Cover

pdf iconDownload PDF

pp. 1-1

Title Page, Copyright

pdf iconDownload PDF

pp. 2-8

Contents

pdf iconDownload PDF

pp. vii-viii

read more

Series Editors’ Foreword

pdf iconDownload PDF

pp. ix-xii

Talking to strangers can be dangerous. We tell our kids not to. They look so familiar, but looks can be deceiving. Who knows who these people are? Of course, the whole possibility of conversation depends on us not knowing these people, on a certain constitutive opacity and hence danger. ...

read more

Acknowledgments

pdf iconDownload PDF

pp. xiii-xiv

This book is, amongst other things, about memory and recollection. Drafting our acknowledgments, we recall, in conversation, that first exchange in a corridor in the Institute of Classical Studies in London about research and what each one of us might do next, and the surprise we felt when we realized that we were thinking about shifting our research to the same period. ...

read more

1. Introduction. Talking to Strangers: Classical Readings and the Modern Self

pdf iconDownload PDF

pp. 1-26

The project that gave rise to this book started as a conversation; conversations marked its progress and this book is, ultimately, a form of literary conversation. The conversation started with a casual remark, a gesture of incomprehension on the part of a historian faced with a literary text. ...

read more

2. Home Alone: Terror and Power

pdf iconDownload PDF

pp. 27-64

In his account of the year of four emperors in Rome, when we are approaching the final acts of the civil conflict, Tacitus takes us with Vitellius, the defeated emperor, on a last journey from his private residence to the imperial palace, a journey that reverses his surprising political trajectory. ...

read more

3. Death and Love: Rationality and Passion

pdf iconDownload PDF

pp. 65-106

In Ep. V 3, Pliny writes to Aristo to defend himself in response to a report of a literary discussion held at Aristo’s house. The discussion centered on Pliny’s poetry.
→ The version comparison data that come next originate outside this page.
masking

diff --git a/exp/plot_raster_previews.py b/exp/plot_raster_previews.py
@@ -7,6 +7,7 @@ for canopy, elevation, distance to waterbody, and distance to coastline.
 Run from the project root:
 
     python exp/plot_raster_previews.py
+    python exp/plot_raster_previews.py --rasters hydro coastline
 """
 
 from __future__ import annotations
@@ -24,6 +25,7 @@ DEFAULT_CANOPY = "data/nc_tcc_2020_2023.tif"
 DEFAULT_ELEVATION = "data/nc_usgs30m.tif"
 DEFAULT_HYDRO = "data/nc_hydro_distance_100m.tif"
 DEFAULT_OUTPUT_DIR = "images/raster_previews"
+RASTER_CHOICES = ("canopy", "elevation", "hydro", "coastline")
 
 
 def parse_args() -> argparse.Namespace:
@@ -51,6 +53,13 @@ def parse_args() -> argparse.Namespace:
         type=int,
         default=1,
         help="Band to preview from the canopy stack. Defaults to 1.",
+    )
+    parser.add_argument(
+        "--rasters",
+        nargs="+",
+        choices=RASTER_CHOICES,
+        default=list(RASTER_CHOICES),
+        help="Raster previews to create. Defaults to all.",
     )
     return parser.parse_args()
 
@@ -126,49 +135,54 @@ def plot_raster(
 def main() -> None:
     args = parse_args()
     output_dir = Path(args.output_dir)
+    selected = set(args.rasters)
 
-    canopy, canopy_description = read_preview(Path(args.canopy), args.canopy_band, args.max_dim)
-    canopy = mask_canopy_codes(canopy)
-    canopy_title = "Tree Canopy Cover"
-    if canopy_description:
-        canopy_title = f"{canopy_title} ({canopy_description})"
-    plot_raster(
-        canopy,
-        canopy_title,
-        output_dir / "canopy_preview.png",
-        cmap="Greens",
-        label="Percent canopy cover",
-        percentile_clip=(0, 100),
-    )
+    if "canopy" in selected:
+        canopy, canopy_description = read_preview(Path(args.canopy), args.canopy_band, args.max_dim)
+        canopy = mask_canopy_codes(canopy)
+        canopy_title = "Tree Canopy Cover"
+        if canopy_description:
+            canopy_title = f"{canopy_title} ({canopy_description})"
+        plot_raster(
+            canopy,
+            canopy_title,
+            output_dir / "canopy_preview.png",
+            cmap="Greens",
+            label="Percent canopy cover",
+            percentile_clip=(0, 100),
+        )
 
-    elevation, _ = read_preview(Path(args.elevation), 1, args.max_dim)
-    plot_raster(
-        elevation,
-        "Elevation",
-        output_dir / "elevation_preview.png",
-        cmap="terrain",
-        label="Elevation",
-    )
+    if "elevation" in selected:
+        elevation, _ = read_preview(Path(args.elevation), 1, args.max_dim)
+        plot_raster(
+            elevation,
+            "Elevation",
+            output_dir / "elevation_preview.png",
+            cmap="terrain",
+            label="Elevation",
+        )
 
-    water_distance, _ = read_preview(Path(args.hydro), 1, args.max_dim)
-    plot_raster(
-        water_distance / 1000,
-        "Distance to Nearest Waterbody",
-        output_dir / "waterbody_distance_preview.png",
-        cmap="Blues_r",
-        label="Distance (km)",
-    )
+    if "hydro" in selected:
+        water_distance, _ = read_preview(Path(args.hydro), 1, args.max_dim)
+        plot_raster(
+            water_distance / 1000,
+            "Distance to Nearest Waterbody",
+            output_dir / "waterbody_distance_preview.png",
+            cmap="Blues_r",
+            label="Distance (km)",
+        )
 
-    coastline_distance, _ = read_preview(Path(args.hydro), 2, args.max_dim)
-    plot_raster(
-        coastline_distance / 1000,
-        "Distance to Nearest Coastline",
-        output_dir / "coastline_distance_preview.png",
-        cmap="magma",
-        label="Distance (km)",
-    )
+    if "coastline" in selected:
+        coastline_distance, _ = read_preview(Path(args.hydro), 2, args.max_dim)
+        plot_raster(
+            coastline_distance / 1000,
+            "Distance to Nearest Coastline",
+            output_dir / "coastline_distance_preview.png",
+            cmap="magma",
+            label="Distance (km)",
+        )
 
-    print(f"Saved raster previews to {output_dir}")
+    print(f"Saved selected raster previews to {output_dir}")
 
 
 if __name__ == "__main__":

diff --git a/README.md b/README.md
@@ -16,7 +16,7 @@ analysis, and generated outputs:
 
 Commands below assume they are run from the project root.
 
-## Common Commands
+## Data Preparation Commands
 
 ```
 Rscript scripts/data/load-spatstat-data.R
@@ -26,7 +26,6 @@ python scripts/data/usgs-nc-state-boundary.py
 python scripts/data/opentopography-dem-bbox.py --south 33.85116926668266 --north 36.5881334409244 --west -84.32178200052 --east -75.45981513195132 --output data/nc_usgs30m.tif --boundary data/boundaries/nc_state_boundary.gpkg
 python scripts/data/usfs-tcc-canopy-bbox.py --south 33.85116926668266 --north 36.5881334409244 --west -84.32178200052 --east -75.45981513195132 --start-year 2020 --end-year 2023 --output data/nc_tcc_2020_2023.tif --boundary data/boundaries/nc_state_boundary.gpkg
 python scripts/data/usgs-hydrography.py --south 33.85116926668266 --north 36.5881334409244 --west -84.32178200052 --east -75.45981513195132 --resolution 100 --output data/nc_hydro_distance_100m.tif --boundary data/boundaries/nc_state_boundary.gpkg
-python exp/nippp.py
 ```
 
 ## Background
There were some “who did not disapprove of the writings themselves, but castigated me [Pliny] in a friendly and straightforward manner, since I wrote and recited them.” ...

read more

4. Private Partners and Family Dramas

pdf iconDownload PDF

pp. 107-140

After the highly artificial treatment of the poetry of homosexual desire, discussed in the previous chapter, Pliny’s very next letter continues the theme of love. ...

read more

5. Living with the Past: Tradition, Invention, and History

pdf iconDownload PDF

pp. 141-192

By the ninth book of his letters, Pliny seems obsessed by fama (fame). For Pliny, fama, unlike our fame, was not transient; it was his ticket to immortality, and in a world of transience his immortality was to be earned through literature. In a letter to Valerius Paulinus (IX 3), Pliny speaks of having “the prize of immortality before his eyes” ...

read more

6. Imperial Dreams: Being Roman in a World Empire

pdf iconDownload PDF

pp. 193-224

Throughout this book we have been exploring the relationship between the symbolic economy and individuals. We have searched for fissures and the incompleteness of symbolic economy, and looked at how that economy is restructured or even denied in a series of ‘scenes.’ ...

read more

7. Epilogue

pdf iconDownload PDF

pp. 225-230

This book is an experiment in reading without rules. We read across genres and, to a certain extent, across periods. We read in conjunction with texts of modernity, and texts of contemporary philosophy. We read open to connections and resonances. We read to explore texts which surprise and even shock. ...

Bibliography

pdf iconDownload PDF

pp. 231-240

Index

pdf iconDownload PDF

pp. 241-247